Losing our teeth is natural back when we were children, but there are also times when we lose a tooth or have it removed as an adult for one reason or the other. Elderly people are prone to dentures due to periodontal disease which often lead to tooth loss.

Whatever the reason may be for loosing permanent teeth, that would not seem to be a cause for concern especially when a new drug that regrows a tooth is now ready for testing.

The drug was produced by a team of Japanese researchers, led by Katsu Takahashi, head of dentistry and oral surgery at Kitano Hospital. How the drug works is that it renders the uterine sensitization-associated gene-1 (USAG-1) protein ineffective which suppresses tooth growth.

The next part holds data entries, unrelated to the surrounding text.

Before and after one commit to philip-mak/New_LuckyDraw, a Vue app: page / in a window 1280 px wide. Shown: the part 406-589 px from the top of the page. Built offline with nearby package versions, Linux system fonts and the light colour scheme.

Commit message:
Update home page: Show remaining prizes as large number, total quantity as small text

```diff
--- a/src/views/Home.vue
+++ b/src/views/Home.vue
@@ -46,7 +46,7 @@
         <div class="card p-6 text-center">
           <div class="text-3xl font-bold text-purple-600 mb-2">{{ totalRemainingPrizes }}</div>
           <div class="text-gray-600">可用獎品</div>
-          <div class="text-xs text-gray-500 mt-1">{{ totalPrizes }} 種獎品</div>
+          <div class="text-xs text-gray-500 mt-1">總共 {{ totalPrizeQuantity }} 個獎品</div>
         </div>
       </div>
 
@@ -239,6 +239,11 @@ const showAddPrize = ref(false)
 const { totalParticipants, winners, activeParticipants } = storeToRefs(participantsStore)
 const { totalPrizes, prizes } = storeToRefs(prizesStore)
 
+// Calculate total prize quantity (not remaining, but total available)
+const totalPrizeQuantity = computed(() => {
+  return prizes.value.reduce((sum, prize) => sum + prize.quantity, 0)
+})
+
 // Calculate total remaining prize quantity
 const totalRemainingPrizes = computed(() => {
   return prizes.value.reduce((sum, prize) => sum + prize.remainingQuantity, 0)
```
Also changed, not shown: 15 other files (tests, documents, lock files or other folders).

Preventing USAG-1 from mingling with other proteins allows bone growth, which means the literal regrowing of a tooth.

Takahashi has been working on this research since 2005, working on years of related research to finally come up with the actual drug for testing.

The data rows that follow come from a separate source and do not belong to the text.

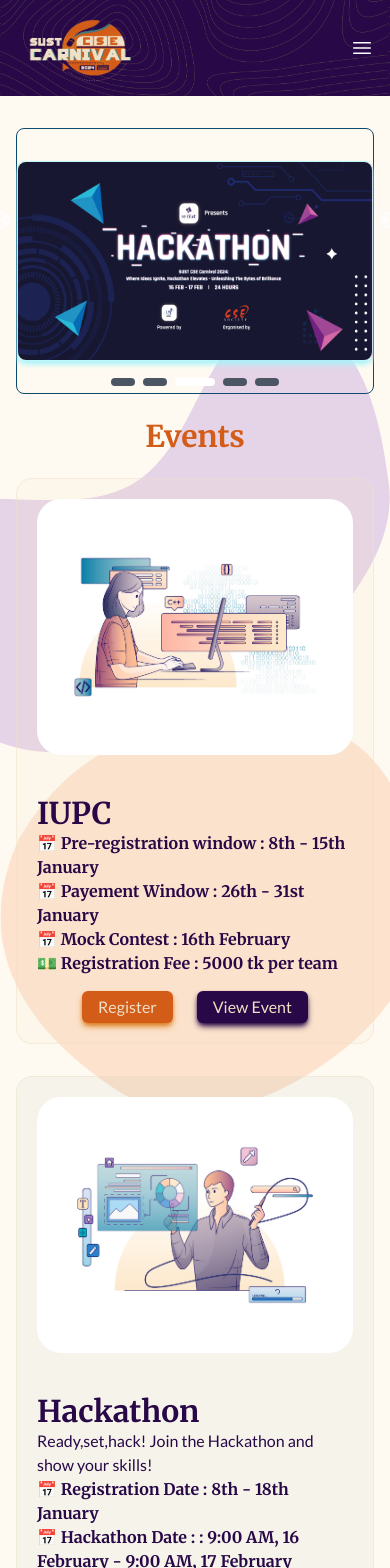
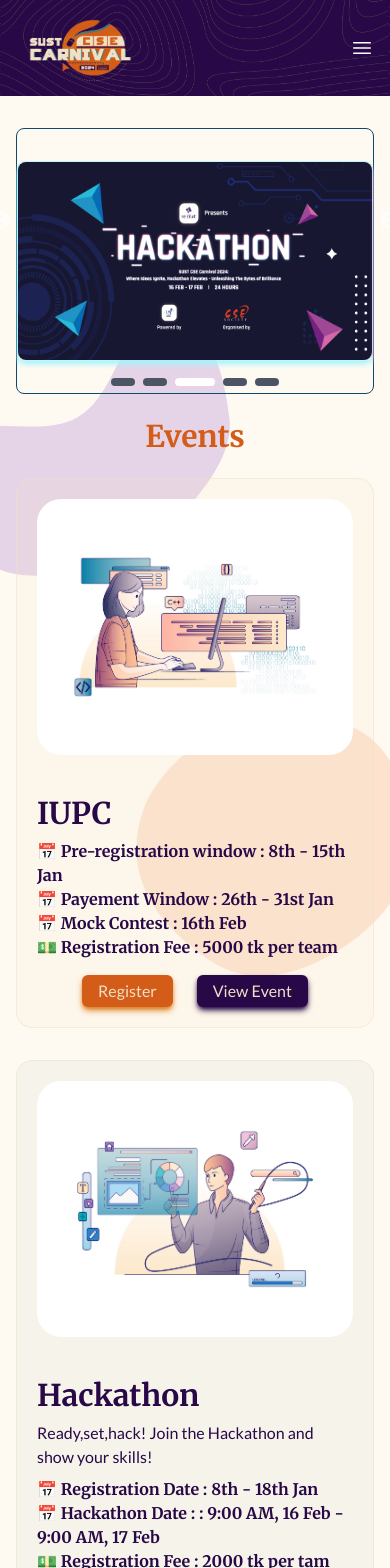
Before and after one commit to Mufassir-Chowdhury/cse-carnival, a React (Vite) app: page / in a window 390 px wide. Shown: the top 1568 px of the page. Built offline with nearby package versions, Linux system fonts and the light colour scheme; a web font is replaced by a local one.

Commit message:
vector image refactored, reponsiveness added

```diff
--- a/src/components/Items.jsx
+++ b/src/components/Items.jsx
@@ -14,10 +14,10 @@
                 <img src={event.image} alt="Event 1" className="h-64 rounded-3xl" />
             </div>
             <div className="text-navbar">
-                <h3 className="text-3xl font-bold md:mb-3 font-merriweather">{event.name}</h3>
+                <h3 className="text-3xl font-bold mb-2 font-merriweather">{event.name}</h3>
                 {/* <p className="md:mb-2">{event.description}</p> */}
 
-                <p className="md:mb-2 font-lato">{parse(event.description)}</p>
+                <p className="mb-2 font-lato">{parse(event.description)}</p>
 
                 {event.frontDescription.map((item, index) => (
                     <p key={index} className="font-bold font-merriweather">
--- a/src/data/data.jsx
+++ b/src/data/data.jsx
@@ -9,27 +9,27 @@
     shortDescription: [
       {
         title: "📅 Pre-registration starts",
-        value: "8th January"
+        value: "8th Jan"
       },
       {
         title: "📅 Pre-registration ends",
-        value: "15th January"
+        value: "15th Jan"
       },
       {
         title: "📅 Slot Distribution",
-        value: "25th January"
+        value: "25th Jan"
       },
       {
         title: "📅 Mock Contest",
-        value: "16th February"
+        value: "16th Feb"
       },
       {
         title: "📅 Main Contest",
-        value: "17th February"
+        value: "17th Feb"
       },
       {
         title: "📅 Payement Window",
-        value: "26 January - 31 January"
+        value: "26 Jan - 31 Jan"
       },
       {
         title: "💵 Registration Fee",
@@ -39,15 +39,15 @@
     frontDescription: [
       {
         title: "📅 Pre-registration window",
-        value: "8th - 15th January"
+        value: "8th - 15th Jan"
       },
       {
         title: "📅 Payement Window",
-        value: "26th - 31st January"
+        value: "26th - 31st Jan"
       },
       {
         title: "📅 Mock Contest",
-        value: "16th February"
+        value: "16th Feb"
       },
       {
         title: "💵 Registration Fee",
@@ -103,11 +103,11 @@
     shortDescription: [
       {
         title: "📅 Registration Date",
-        value: "8th - 18th January"  //change below too
+        value: "8th - 18th Jan"  //change below too
       },
       {
         title: "📅 Hackathon Date",
-        value: ": 9:00 AM, 16 February - 9:00 AM, 17 February"
+        value: ": 9:00 AM, 16 Feb - 9:00 AM, 17 Feb"
       },
       {
         title: "💵 Registration Fee",
@@ -117,11 +117,11 @@
     frontDescription: [
       {
         title: "📅 Registration Date",
-        value: "8th - 18th January"
+        value: "8th - 18th Jan"
       },
       {
         title: "📅 Hackathon Date",
-        value: ": 9:00 AM, 16 February - 9:00 AM, 17 February"
+        value: ": 9:00 AM, 16 Feb - 9:00 AM, 17 Feb"
       },
       {
         title: "💵 Registration Fee",
@@ -163,11 +163,11 @@
       },
       {
         title: "📅 Phase 1",
-        value: "15 January - 15 February"
+        value: "15 Jan - 15 Feb"
       },
       {
         title: "📅 Phase 2",
-        value: "16 February"
+        value: "16 Feb"
       },
       {
         title: "💵 Registration Fee",
@@ -177,11 +177,11 @@
     frontDescription: [
       {
         title: "📅 Phase 1",
-        value: "15 January - 15 February"
+        value: "15 Jan - 15 Feb"
       },
       {
         title: "📅 Phase 2",
-        value: "16 February"
+        value: "16 Feb"
       },
       {
         title: "💵 Registration Fee",
@@ -245,11 +245,11 @@
       },
       {
         title: "📅 Registration Date",
-        value: "15th January - 1st February"
+        value: "15th Jan - 1st Feb"
       },
       {
         title: "📅 Running Time",
-        value: "2nd - 16th February"
+        value: "2nd - 16th Feb"
       },
       {
         title: "💵 Registration Fee",
@@ -260,11 +260,11 @@
 
       {
         title: "📅 Registration Date",
-        value: "15th January - 1st February"
+        value: "15th Jan - 1st Feb"
       },
       {
         title: "📅 Running Time",
-        value: "2nd - 16th February"
+        value: "2nd - 16th Feb"
       },
       {
         title: "💵 Registration Fee",
@@ -312,7 +312,7 @@
   {
     image: "/image/logo/sust_logo.png",
     name: "Shahjalal University of Science and Technology",
-    description: `Shahjalal University of Science and Technology (SUST) was established in 1986. The only university of its kind at that time, it started it''s journey on the 13th of February 1991 with only three departments: Physics, Chemistry and Economics, 13 teachers and 205 students. It has now expanded to 7 schools, 27 departments , 2 institutes and and centers. The number of teachers has grown to 566 and the students to 8596. Besides, the University has 12 affiliated colleges under the School of Medical Sciences with 4000 students.`,
+    description: `Shahjalal University of Science and Technology (SUST) was established in 1986. The only university of its kind at that time, it started it''s journey on the 13th of Feb 1991 with only three departments: Physics, Chemistry and Economics, 13 teachers and 205 students. It has now expanded to 7 schools, 27 departments , 2 institutes and and centers. The number of teachers has grown to 566 and the students to 8596. Besides, the University has 12 affiliated colleges under the School of Medical Sciences with 4000 students.`,
   },
   {
     image: "/image/logo/CSE Society.png",
@@ -368,7 +368,7 @@
     designation: 'Professor, Department of CSE, SUST',
     quote: `Hello tech enthusiasts,
 
-    Prepare to ignite your circuits and unleash your creativity! CSE Society, SUST proudly presents the 2024 SUST CSE CARNIVAL – a gala celebration of innovative minds and collaborative spirit. Mark your calendars for February 16 and 17 as we transform our campus into a vibrant hub of technological wonders. The carnival promises an unparalleled journey into the heart of a digital revolution.
+    Prepare to ignite your circuits and unleash your creativity! CSE Society, SUST proudly presents the 2024 SUST CSE CARNIVAL – a gala celebration of innovative minds and collaborative spirit. Mark your calendars for Feb 16 and 17 as we transform our campus into a vibrant hub of technological wonders. The carnival promises an unparalleled journey into the heart of a digital revolution.
 
     Best wishes and cheers.`,
     imageUrl: 'https://www.sust.edu/uploads/profile-images/1677521468.png',
@@ -389,7 +389,7 @@
     post: 'Advisor, CSE_Carnival',
     special: '',
     designation: 'Professor, Department of CSE, SUST',
-    quote: `Join us in celebrating creativity and teamwork at the 2024 SUST CSE CARNIVAL! Explore the marvels of technology on our campus on February 16 and 17.
+    quote: `Join us in celebrating creativity and teamwork at the 2024 SUST CSE CARNIVAL! Explore the marvels of technology on our campus on Feb 16 and 17.
 
     I appreciate your enthusiasm for critical thinking and creativity. May this event serve as a platform for learning, networking, and showcasing your talents. Your participation is the key to the success of this carnival, and I wish you a thrilling and enjoyable experience.
 
--- a/src/data/vector.jsx
+++ b/src/data/vector.jsx
@@ -4,6 +4,7 @@
         <img
             src="/image/background/HomeLeft.svg"
             alt="Vector Art 1"
+            className="h-64 sm:h-80 md:h-auto"
             style={{ position: 'absolute', top: '20rem ', left: '0rem', transparency: '0.5' }}
         />
     );
@@ -14,6 +15,7 @@
         <img
             src="/image/background/HomeLeft2.png"
             alt="Vector Art 2"
+            className="h-64 sm:h-80 md:h-auto"
             style={{ position: 'absolute', top: '100rem', left: '0rem' }}
         />
     );
@@ -23,6 +25,7 @@
     return (
         <img
             src="/image/background/HomeRight.png"
+            className="h-64 sm:h-80 md:h-auto"
             alt="Vector Art 3"
             style={{ position: 'absolute', top: '45rem', right: '0rem' }}
         />
@@ -33,6 +36,7 @@
     return (
         <img
             src="/image/background/HomeRight2.png"
+            className="h-64 sm:h-80 md:h-auto"
             alt="Vector Art 4"
             style={{ position: 'absolute', top: '180rem', right: '0rem', opacity: '1', zIndex: -1 }}
         />
@@ -43,6 +47,7 @@
     return (
         <img
             src="/image/background/IUPCRight.png"
+            className="h-64 sm:h-80 md:h-auto"
             alt="Vector Art 3"
             style={{ position: 'absolute', top: '28rem', right: '0rem' }}
         />
@@ -53,6 +58,7 @@
     return (
         <img
             src="/image/background/IUPCLeft.png"
+            className="h-64 sm:h-80 md:h-auto"
             alt="Vector Art 3"
             style={{ position: 'absolute', top: '75rem', left: '0rem' }}
         />
@@ -65,6 +71,7 @@
     return (
         <img
             src="/image/background/DLSprintLeft.png"
+            className="h-64 sm:h-80 md:h-auto"
             alt="Vector Art 2"
             style={{ position: 'absolute', top: '39rem', left: '0rem' }}
         />
@@ -75,6 +82,7 @@
     return (
         <img
             src="/image/background/DLSprintRight.png"
+            className="h-64 sm:h-80 md:h-auto"
             alt="Vector Art 2"
             style={{ position: 'absolute', top: '30.3rem', right: '0rem' }}
         />
--- a/src/pages/Hackathon.jsx
+++ b/src/pages/Hackathon.jsx
@@ -24,7 +24,7 @@
       })}
       {renderDetails({
         title: "Participation Details",
-        value: "The hackathon will be a <b>24 hours </b> long event. It will be an onsite event held on the premises of Institute of Information and Communication Technology, SUST from <b>16 February to 17 February</b>. It will be heavily focused on development and technology, so participants brush up your coding skills.👊🔥",
+        value: "The hackathon will be a <b>24 hours </b> long event. It will be an onsite event held on the premises of Institute of Information and Communication Technology, SUST from <b>16 Feb to 17 Feb</b>. It will be heavily focused on development and technology, so participants brush up your coding skills.👊🔥",
       })}
       {renderTitleWithList('🏆 Prizes', [
         "🏆 Champion - 40K BDT",
```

Human trials will commence in September, while the drug has already been found to be successful when used on ferrets and mice with no significant side effects. Again, we are taking into consideration the appeal that “humans are not animal test subjects,” but the team is confident it will work smoothly on humans as it did the rodents. They backed this claim by explaining that there is 97% similarity in how USAG-1 protein functions across humans and other species.


The upcoming clinical trials will see adult participants who are missing at least one molar, but there is already a plan for a secondary trial targeting children under the age range of two to seven. When it comes to the children, the requirement is at least a set of four missing teeth due to congenital teeth deficiency.

Finally, there will be trial conducted also for older adults who are missing one to five permanent teeth due to environmental factors.

Takahashi and his fellow researchers are already looking forward to the said trial with confidence and enthusiasm, optimistically claiming that the product should be ready for public daily use come the year 2030.

If this really does become a success and is perfected by 2030, it’s interesting that regrowing of teeth can also be possible with humans with the aid of the drug compared to some animals who naturally regrow their teeth.

Let’s keep in mind, though, that the approval of the drug and the possibility of it becoming available to the public one day is not an excuse to not care for our teeth and to eat sweets as much as we can.

Leave a comment

Your email address will not be published. Required fields are marked *